The Advisory Committee on the Maine Rules of Appellate Procedure, of which I am a member, has been working with the SJC on potential changes to the rules.  The Court has made the proposals publicly available, and has invited public comment.  The deadline for any comments is July 1.

A quick summary of key changes may be helpful (though you should note this list isn’t exhaustive):

  1. Rule 1C: Electronic Signatures. The proposed rules include a new Rule 1C, which permits lawyers to sign documents electronically.  This will be familiar to practitioners, as it is patterned on and would make permanent the SJC’s pandemic orders permitting electronic signatures.
  2. Rule 2A(b): Appearances of Counsel. The amendments would clarify that, when an appeal is docketed in the Law Court, only members of the Maine bar are deemed to represent parties on appeal.  Any out-of-state attorneys must file a pro hac motion, even if the visiting attorney was permitted to practice in the trial court.
  3. Rule 2C: Cross-Appeals. The Court is also proposing a change on a topic that has been a frequent topic on this blog (including here and here): cross-appeals.  The amendment would add language specifically stating that “[a]n appellee need not file a notice of appeal if no change in the judgment is sought.”  This new language, together with an explanatory advisory committee note, should help reduce the confusion regarding whether it is necessary to file a cross-appeal simply to argue that alternative grounds support the judgment that is on appeal.
  4. Rule 7A: Content and Formatting of Briefs. The proposals also include a revision to Rule 7A, which governs the formatting of briefs.  There are a few changes of note here:
    • The rules had not previously contemplated the use of an introduction, though by practice many attorneys included an introductory section. The rules would now formally permit an introduction.
    • The proposed rule would also eliminate one somewhat odd rule regarding font size; block quotes will no longer be permitted to appear in 11-point font. Only footnotes can appear in 11-point font, while all other text must be 14-pont font.
    • Rule 7A would also be amended to clarify that briefs “must be prepared using a word processor’s double space function.” This clarification prevents the gamesmanship that can occur when briefs are set using the “exactly” function to fit more lines on a page.
  5. Rule 7A: Supplemental Authority Letters. The amendments would also make Rule 7A(j) more in line with federal rules, allowing parties to submit to the Court a letter regarding any new legal authorities that come the parties’ attention after oral argument at any time before the decision issues.  Previously, parties could only do so within a 6-week window following oral argument.
  6. Rule 10: Electronic Filing.

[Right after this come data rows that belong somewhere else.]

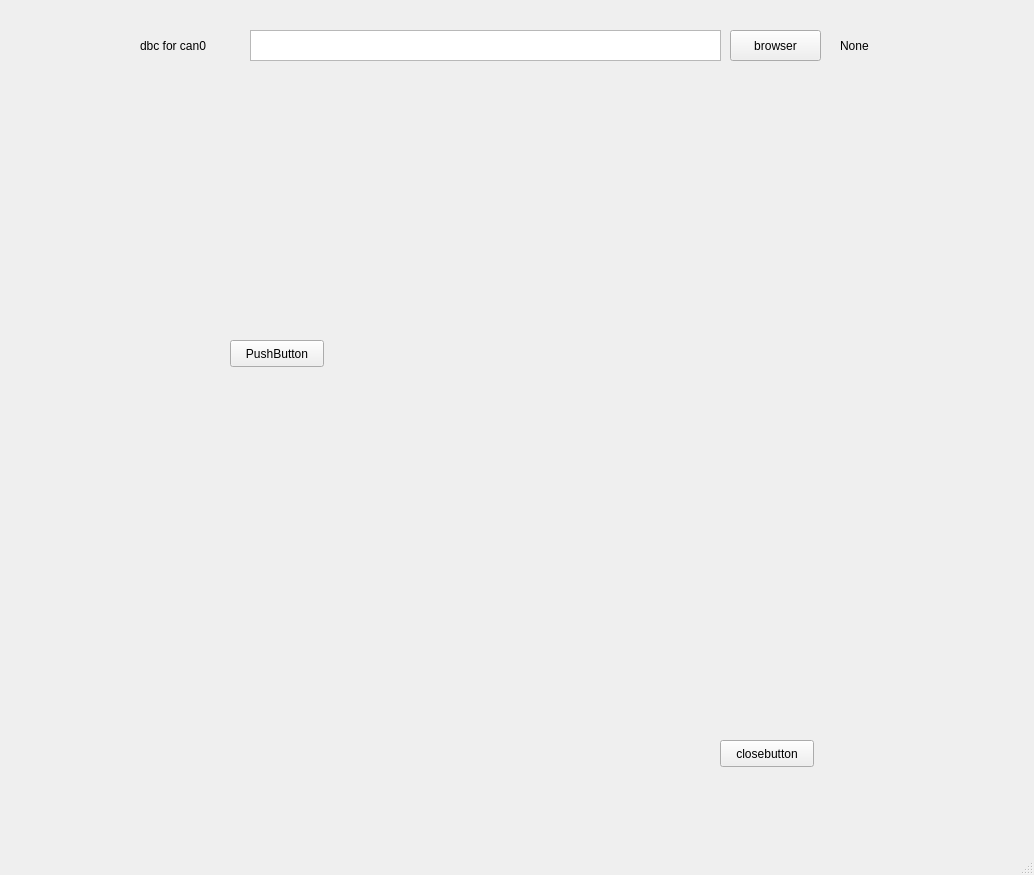
Qt form UserInterface/test.ui (bomblebear/BBBCANTools) before a commit.
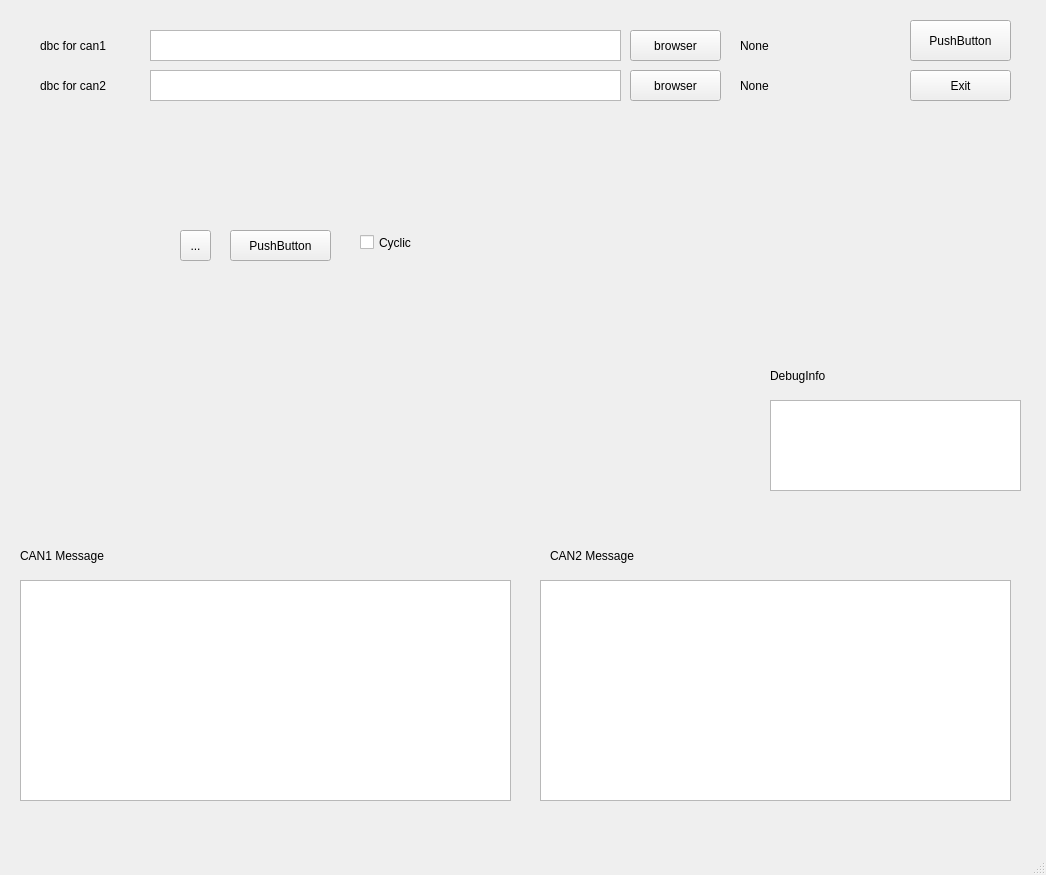
The same form after that commit.

What changed in the file:
```diff
--- a/UserInterface/test.ui
+++ b/UserInterface/test.ui
@@ -6,7 +6,7 @@
    <rect>
     <x>0</x>
     <y>0</y>
-    <width>1034</width>
+    <width>1046</width>
     <height>875</height>
    </rect>
   </property>
@@ -20,10 +20,10 @@
     </property>
     <property name="geometry">
      <rect>
-      <x>720</x>
-      <y>740</y>
-      <width>94</width>
-      <height>27</height>
+      <x>910</x>
+      <y>70</y>
+      <width>101</width>
+      <height>31</height>
      </rect>
     </property>
     <property name="font">
@@ -39,16 +39,16 @@
      <bool>false</bool>
     </property>
     <property name="text">
-     <string>closebutton</string>
+     <string>Exit</string>
     </property>
    </widget>
    <widget class="QPushButton" name="pushButton">
     <property name="geometry">
      <rect>
-      <x>230</x>
-      <y>340</y>
-      <width>94</width>
-      <height>27</height>
+      <x>910</x>
+      <y>20</y>
+      <width>101</width>
+      <height>41</height>
      </rect>
     </property>
     <property name="text">
@@ -58,20 +58,20 @@
    <widget class="QLabel" name="DataBase">
     <property name="geometry">
      <rect>
-      <x>140</x>
+      <x>40</x>
       <y>30</y>
       <width>101</width>
       <height>31</height>
      </rect>
     </property>
     <property name="text">
-     <string>dbc for can0</string>
+     <string>dbc for can1</string>
     </property>
    </widget>
    <widget class="QPushButton" name="button_dbc1">
     <property name="geometry">
      <rect>
-      <x>730</x>
+      <x>630</x>
       <y>30</y>
       <width>91</width>
       <height>31</height>
@@ -84,7 +84,7 @@
    <widget class="QTextBrowser" name="text_dbc1">
     <property name="geometry">
      <rect>
-      <x>250</x>
+      <x>150</x>
       <y>30</y>
       <width>471</width>
       <height>31</height>
@@ -97,9 +97,9 @@
     </property>
     <property name="geometry">
      <rect>
-      <x>840</x>
+      <x>740</x>
       <y>30</y>
-      <width>51</width>
+      <width>121</width>
       <height>31</height>
      </rect>
     </property>
@@ -107,6 +107,173 @@
      <string>None</string>
     </property>
    </widget>
+   <widget class="QLabel" name="DataBase2">
+    <property name="geometry">
+     <rect>
+      <x>40</x>
+      <y>70</y>
+      <width>101</width>
+      <height>31</height>
+     </rect>
+    </property>
+    <property name="text">
+     <string>dbc for can2</string>
+    </property>
+   </widget>
+   <widget class="QTextBrowser" name="text_dbc2">
+    <property name="geometry">
+     <rect>
+      <x>150</x>
+      <y>70</y>
+      <width>471</width>
+      <height>31</height>
+     </rect>
+    </property>
+   </widget>
+   <widget class="QPushButton" name="button_dbc2">
+    <property name="geometry">
+     <rect>
+      <x>630</x>
+      <y>70</y>
+      <width>91</width>
+      <height>31</height>
+     </rect>
+    </property>
+    <property name="text">
+     <string>browser</string>
+    </property>
+   </widget>
+   <widget class="QLabel" name="flag_OK2">
+    <property name="enabled">
+     <bool>true</bool>
+    </property>
+    <property name="geometry">
+     <rect>
+      <x>740</x>
+      <y>70</y>
+      <width>141</width>
+      <height>31</height>
+     </rect>
+    </property>
+    <property name="text">
+     <string>None</string>
+    </property>
+   </widget>
+   <widget class="QTextBrowser" name="textBrowser">
+    <property name="geometry">
+     <rect>
+      <x>20</x>
+      <y>580</y>
+      <width>491</width>
+      <height>221</height>
+     </rect>
+    </property>
+   </widget>
+   <widget class="QTextBrowser" name="textBrowser_2">
+    <property name="geometry">
+     <rect>
+      <x>540</x>
+      <y>580</y>
+      <width>471</width>
+      <height>221</height>
+     </rect>
+    </property>
+    <property name="html">
+     <string>&lt;!DOCTYPE HTML PUBLIC &quot;-//W3C//DTD HTML 4.0//EN&quot; &quot;http://www.w3.org/TR/REC-html40/strict.dtd&quot;&gt;
+&lt;html&gt;&lt;head&gt;&lt;meta name=&quot;qrichtext&quot; content=&quot;1&quot; /&gt;&lt;style type=&quot;text/css&quot;&gt;
+p, li { white-space: pre-wrap; }
+&lt;/style&gt;&lt;/head&gt;&lt;body style=&quot; font-family:'Ubuntu'; font-size:11pt; font-weight:400; font-style:normal;&quot;&gt;
+&lt;p style=&quot;-qt-paragraph-type:empty; margin-top:0px; margin-bottom:0px; margin-left:0px; margin-right:0px; -qt-block-indent:0; text-indent:0px;&quot;&gt;&lt;br /&gt;&lt;/p&gt;&lt;/body&gt;&lt;/html&gt;</string>
+    </property>
+   </widget>
+   <widget class="QPushButton" name="pushButton_2">
+    <property name="geometry">
+     <rect>
+      <x>230</x>
+      <y>230</y>
+      <width>101</width>
+      <height>31</height>
+     </rect>
+    </property>
+    <property name="text">
+     <string>PushButton</string>
+    </property>
+   </widget>
+   <widget class="QCheckBox" name="checkBox">
+    <property name="geometry">
+     <rect>
+      <x>360</x>
+      <y>230</y>
+      <width>71</width>
+      <height>25</height>
+     </rect>
+    </property>
+    <property name="text">
+     <string>Cyclic</string>
+    </property>
+   </widget>
+   <widget class="QToolButton" name="toolButton">
+    <property name="geometry">
+     <rect>
+      <x>180</x>
+      <y>230</y>
+      <width>31</width>
+      <height>31</height>
+     </rect>
+    </property>
+    <property name="text">
+     <string>...</string>
+    </property>
+   </widget>
+   <widget class="QLabel" name="DataBase2_2">
+    <property name="geometry">
+     <rect>
+      <x>20</x>
+      <y>540</y>
+      <width>131</width>
+      <height>31</height>
+     </rect>
+    </property>
+    <property name="text">
+     <string>CAN1 Message</string>
+    </property>
+   </widget>
+   <widget class="QLabel" name="DataBase2_3">
+    <property name="geometry">
+     <rect>
+      <x>550</x>
+      <y>540</y>
+      <width>131</width>
+      <height>31</height>
+     </rect>
+    </property>
+    <property name="text">
+     <string>CAN2 Message</string>
+    </property>
+   </widget>
+   <widget class="QTextBrowser" name="textBrowser_3">
+    <property name="geometry">
+     <rect>
+      <x>770</x>
+      <y>400</y>
+      <width>251</width>
+      <height>91</height>
+     </rect>
+    </property>
+   </widget>
+   <widget class="QLabel" name="DataBase2_4">
+    <property name="geometry">
+     <rect>
+      <x>770</x>
+      <y>360</y>
+      <width>131</width>
+      <height>31</height>
+     </rect>
+    </property>
+    <property name="text">
+     <string>DebugInfo</string>
+    </property>
+   </widget>
   </widget>
   <widget class="QMenuBar" name="menubar">
    <property name="geometry">
```
Left out of the diff: 21 changed lines with no effect on the pictures.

The proposed rules would also permit motions to be filed electronically, by sending an email to the Clerk of the Law Court.

In my view, the proposed rules changes bring significant improvements and clarifications.  If you agree or disagree, you should submit comments on the proposals.